So, armed with OnX Offroad last weekend, I figured I’d go and see how far I could get into a mountain range that I hadn’t visited yet. At home I filtered trails for overland and high clearance 4x4, then scrolled around to see which open routes might lead to neat spots. In satellite view, I found an open trail leading a remote, high-elevation lake. It looked like it might prove to be a neat spot to go camping this summer, so I threw the dogs in my new truck and hit the road.
The trail started about ten miles up a dirt road that led away from a highway, out through farm country. Without OnX Offroad, I’d never have even known there was a trail system up there without extensive exploring. As the app promised, the gates were open and the trail was wide enough for my Ford Ranger. I was rewarded with epic views, but after half an hour or soI found snow blocking the trail at about 7,500 feet. I hopped out of the truck with the intention of walking ahead to see if I could make it through, but was immediately greeted by a loud whooshing sound as air escaped from one of my rear tires—guess I sliced it open on a sharp rock I should’ve taken the time to move from the path. The hill I’d driven up was way too steep to attempt jacking the truck, so I had to carefully reverse down the narrow trail for about a mile, in the pouring rain, with unexercised dogs going bonkers in the back seat. Later that week, I became $200 poorer when I had to buy a new tire. A good reminder that off-road driving necessitates good equipment and a careful approach, no matter how slick the app.

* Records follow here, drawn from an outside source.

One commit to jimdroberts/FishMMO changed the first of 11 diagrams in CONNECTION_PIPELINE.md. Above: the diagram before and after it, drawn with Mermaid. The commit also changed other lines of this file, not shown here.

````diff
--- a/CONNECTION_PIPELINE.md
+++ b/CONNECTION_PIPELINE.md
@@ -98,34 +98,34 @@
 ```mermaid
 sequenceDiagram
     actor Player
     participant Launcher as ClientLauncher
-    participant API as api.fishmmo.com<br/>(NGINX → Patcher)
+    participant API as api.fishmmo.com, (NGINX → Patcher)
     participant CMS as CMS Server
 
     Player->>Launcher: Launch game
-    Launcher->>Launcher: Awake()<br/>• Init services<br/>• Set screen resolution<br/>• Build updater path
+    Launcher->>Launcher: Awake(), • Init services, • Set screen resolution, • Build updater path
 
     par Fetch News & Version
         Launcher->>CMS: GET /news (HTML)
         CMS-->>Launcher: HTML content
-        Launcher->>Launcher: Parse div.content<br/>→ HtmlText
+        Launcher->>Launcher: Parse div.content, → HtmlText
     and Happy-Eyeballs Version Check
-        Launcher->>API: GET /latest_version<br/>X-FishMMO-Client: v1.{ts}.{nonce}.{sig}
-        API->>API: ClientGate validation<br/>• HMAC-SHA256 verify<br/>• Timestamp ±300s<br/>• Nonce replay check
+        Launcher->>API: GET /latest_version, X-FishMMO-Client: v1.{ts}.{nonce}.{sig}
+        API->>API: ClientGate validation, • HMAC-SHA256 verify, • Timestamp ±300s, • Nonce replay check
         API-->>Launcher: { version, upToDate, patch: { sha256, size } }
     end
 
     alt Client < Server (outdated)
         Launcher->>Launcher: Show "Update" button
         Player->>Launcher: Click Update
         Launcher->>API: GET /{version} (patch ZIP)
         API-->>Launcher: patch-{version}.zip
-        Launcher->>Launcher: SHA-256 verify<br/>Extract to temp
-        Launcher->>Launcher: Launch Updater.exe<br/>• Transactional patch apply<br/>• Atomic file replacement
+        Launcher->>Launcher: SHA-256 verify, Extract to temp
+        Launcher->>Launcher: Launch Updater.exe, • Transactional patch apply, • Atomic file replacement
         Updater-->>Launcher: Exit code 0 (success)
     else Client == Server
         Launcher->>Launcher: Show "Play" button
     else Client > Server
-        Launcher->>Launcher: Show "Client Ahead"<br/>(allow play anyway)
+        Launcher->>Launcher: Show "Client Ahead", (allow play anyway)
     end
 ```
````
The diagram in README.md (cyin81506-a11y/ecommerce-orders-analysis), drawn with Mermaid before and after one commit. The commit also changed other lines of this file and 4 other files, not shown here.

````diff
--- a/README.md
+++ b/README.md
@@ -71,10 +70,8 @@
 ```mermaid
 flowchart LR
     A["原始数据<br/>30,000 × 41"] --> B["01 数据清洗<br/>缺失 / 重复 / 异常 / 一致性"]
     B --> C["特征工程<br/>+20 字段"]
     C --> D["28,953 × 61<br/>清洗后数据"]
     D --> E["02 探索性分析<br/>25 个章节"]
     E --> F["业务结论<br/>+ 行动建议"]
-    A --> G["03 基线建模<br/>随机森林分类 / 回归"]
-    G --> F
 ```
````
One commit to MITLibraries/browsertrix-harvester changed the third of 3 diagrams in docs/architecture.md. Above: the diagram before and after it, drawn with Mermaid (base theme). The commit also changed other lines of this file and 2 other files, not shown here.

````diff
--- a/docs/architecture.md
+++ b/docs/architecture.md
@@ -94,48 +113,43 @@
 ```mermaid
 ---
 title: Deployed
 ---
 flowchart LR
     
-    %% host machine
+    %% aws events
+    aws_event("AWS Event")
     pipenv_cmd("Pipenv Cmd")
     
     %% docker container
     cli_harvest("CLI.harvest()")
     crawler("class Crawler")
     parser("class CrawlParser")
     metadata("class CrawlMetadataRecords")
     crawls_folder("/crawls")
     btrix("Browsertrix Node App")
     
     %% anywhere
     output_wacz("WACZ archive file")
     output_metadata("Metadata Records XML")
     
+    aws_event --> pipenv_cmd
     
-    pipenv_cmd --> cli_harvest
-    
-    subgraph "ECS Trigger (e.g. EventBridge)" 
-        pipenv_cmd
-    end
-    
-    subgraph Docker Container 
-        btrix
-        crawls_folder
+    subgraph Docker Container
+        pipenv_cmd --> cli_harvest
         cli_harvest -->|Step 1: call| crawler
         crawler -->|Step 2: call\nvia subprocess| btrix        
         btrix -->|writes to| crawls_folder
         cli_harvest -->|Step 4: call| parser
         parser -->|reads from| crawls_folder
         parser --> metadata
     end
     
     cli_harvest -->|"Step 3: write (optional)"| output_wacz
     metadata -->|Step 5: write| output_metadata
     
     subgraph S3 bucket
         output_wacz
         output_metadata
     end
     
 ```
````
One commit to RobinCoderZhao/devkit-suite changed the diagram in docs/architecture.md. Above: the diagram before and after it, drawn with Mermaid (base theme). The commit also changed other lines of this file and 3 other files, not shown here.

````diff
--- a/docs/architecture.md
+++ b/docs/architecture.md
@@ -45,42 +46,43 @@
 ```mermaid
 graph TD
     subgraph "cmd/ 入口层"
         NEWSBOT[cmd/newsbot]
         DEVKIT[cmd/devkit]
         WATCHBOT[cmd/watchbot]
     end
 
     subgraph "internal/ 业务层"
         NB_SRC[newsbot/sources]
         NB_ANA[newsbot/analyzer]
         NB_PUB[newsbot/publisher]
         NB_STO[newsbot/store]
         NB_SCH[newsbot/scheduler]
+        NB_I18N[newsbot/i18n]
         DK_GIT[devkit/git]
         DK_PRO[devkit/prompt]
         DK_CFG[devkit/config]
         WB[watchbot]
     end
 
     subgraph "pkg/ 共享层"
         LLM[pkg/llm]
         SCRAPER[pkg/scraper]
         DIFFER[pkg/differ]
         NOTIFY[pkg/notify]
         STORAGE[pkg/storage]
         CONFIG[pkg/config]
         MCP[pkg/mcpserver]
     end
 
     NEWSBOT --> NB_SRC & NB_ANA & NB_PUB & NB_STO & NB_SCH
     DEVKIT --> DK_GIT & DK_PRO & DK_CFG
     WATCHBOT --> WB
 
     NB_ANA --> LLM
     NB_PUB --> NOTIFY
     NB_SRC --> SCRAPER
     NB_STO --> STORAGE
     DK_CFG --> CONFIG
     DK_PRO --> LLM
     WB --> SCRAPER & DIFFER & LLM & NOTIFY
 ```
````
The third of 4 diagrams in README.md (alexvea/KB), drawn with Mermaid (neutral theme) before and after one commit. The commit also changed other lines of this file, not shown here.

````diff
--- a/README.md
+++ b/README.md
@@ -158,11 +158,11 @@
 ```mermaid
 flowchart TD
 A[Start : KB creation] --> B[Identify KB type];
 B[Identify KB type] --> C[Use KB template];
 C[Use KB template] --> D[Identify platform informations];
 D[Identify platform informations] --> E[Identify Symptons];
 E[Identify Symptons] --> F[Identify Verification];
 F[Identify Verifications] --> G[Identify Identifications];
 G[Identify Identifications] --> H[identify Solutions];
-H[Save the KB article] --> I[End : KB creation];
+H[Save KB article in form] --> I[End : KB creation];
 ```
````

Back home, I called Rory Edwards, the app’s developer. He explained that Offroad was quietly released last month for the purpose of gathering user feedback and iterating development. Currently his team is able to take advantage of data on trail locations and openings provided by the various land-management agencies. They’re adding the ability for users to report current conditions later in May. So as the user base increases, live conditions like that deep snow I encountered, or a wash out, or a fallen tree, will become available, too. Once that’s done, Edwards says he’s going to work on the ability for users to add geotagged photos to the maps, then start developing turn-by-turn navigation.
For this initial release, OnX Offroad is currently only available for Android. The company says an iOS app will release late this summer.
One of the best things about OnX Hunt is how much data is cached when you save a map for offline use. You may not think that you’ll want to be able to see a seven-day weather forecast once you’re deep in the mountains and out of cellular reception, but the fact that it’s available (along with other data like the names of landowners, historic wildfire burn areas, animal population distribution, and more) all combines to make the app way more useful—and again, empowering—than I’d expect. The same holds true of OnX Offroad. It includes the locations of 54,000 public campgrounds and cabins, and soon you’ll be able to click those in the app to pull up the relevant reservation website. That weather data is there, updated until the moment you leave data behind. And unlike the hunting app, OnX Offroad provides a nationwide subscription (rather than state) for $3.99 per month.
“Our goal was to improve public-land access for everyone,” Edwards says. Because every outdoor enthusiast drives off-road at some point to pursue their various hobbies, his app is going to benefit every single one of us. Whether you’re looking for trails to challenge your lifted Jeep, seeking birdwatching spots to access via your Subaru, or planning your first or your hundredth camping trip, OnX Offroad is going to help you figure out where to go how you can get there.